━━━━━ EXERCISE DATA
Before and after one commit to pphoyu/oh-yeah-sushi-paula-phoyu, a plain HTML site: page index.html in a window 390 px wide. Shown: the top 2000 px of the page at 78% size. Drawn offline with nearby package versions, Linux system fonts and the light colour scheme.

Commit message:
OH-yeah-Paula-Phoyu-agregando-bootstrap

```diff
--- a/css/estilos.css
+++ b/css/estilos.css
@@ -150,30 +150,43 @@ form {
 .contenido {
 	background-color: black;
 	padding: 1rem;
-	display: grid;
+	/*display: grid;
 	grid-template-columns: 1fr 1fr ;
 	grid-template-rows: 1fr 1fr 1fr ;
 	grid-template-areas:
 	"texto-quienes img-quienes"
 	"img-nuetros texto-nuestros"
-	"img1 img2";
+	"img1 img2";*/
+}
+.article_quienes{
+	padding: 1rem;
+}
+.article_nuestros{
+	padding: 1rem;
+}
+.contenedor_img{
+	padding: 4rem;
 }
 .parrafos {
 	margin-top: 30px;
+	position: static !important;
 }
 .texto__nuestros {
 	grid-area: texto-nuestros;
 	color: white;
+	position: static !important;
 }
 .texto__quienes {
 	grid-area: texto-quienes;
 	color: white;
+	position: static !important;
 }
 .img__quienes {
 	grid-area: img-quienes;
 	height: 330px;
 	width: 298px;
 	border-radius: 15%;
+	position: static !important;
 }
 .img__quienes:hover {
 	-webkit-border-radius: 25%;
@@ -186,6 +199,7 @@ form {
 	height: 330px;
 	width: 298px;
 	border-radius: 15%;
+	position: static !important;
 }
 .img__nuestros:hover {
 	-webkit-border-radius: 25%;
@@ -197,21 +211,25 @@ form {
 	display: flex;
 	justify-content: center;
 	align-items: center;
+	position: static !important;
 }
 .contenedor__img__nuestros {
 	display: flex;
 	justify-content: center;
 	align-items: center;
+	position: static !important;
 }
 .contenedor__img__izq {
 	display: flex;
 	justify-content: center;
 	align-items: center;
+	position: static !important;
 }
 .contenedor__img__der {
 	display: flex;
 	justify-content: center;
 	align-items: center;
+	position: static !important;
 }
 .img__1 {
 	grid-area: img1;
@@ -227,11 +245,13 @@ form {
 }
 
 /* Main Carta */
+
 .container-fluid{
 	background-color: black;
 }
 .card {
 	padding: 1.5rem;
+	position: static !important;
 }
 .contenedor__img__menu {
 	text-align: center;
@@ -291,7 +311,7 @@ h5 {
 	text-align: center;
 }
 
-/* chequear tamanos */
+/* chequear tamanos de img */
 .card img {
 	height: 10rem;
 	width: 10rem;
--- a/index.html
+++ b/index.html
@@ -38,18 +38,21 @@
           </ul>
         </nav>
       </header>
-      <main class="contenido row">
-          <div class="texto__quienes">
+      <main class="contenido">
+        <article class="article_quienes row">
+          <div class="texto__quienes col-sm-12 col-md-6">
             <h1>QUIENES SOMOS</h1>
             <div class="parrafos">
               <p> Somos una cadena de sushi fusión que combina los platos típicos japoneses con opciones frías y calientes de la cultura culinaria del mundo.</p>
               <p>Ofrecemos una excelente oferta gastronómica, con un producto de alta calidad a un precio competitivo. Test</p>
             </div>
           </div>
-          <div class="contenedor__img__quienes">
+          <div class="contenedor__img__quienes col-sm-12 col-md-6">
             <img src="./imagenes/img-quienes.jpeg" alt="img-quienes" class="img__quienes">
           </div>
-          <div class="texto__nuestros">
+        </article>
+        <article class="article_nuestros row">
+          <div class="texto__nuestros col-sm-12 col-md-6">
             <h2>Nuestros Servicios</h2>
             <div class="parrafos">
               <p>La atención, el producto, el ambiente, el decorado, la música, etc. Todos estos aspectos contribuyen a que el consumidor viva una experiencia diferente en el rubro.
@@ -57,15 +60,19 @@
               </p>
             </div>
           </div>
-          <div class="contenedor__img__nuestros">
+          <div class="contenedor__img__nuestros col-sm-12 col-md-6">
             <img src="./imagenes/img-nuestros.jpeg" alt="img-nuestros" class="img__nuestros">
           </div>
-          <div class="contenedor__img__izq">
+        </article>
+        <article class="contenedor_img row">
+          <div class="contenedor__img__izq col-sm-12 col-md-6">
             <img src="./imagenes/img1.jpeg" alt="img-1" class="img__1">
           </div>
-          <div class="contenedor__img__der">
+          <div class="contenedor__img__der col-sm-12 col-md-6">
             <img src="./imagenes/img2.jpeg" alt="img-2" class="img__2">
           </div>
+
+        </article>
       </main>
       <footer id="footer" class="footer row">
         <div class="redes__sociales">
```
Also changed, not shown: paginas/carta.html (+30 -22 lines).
━━━━━━━━━━
▸ **EXERCISE**
For this exercise, find all lines in the records containing the word "form" and copy them.

▸ **WRITTEN RESPONSE**
@@ -150,30 +150,43 @@ form {
@@ -186,6 +199,7 @@ form {
@@ -197,21 +211,25 @@ form {
@@ -227,11 +245,13 @@ form {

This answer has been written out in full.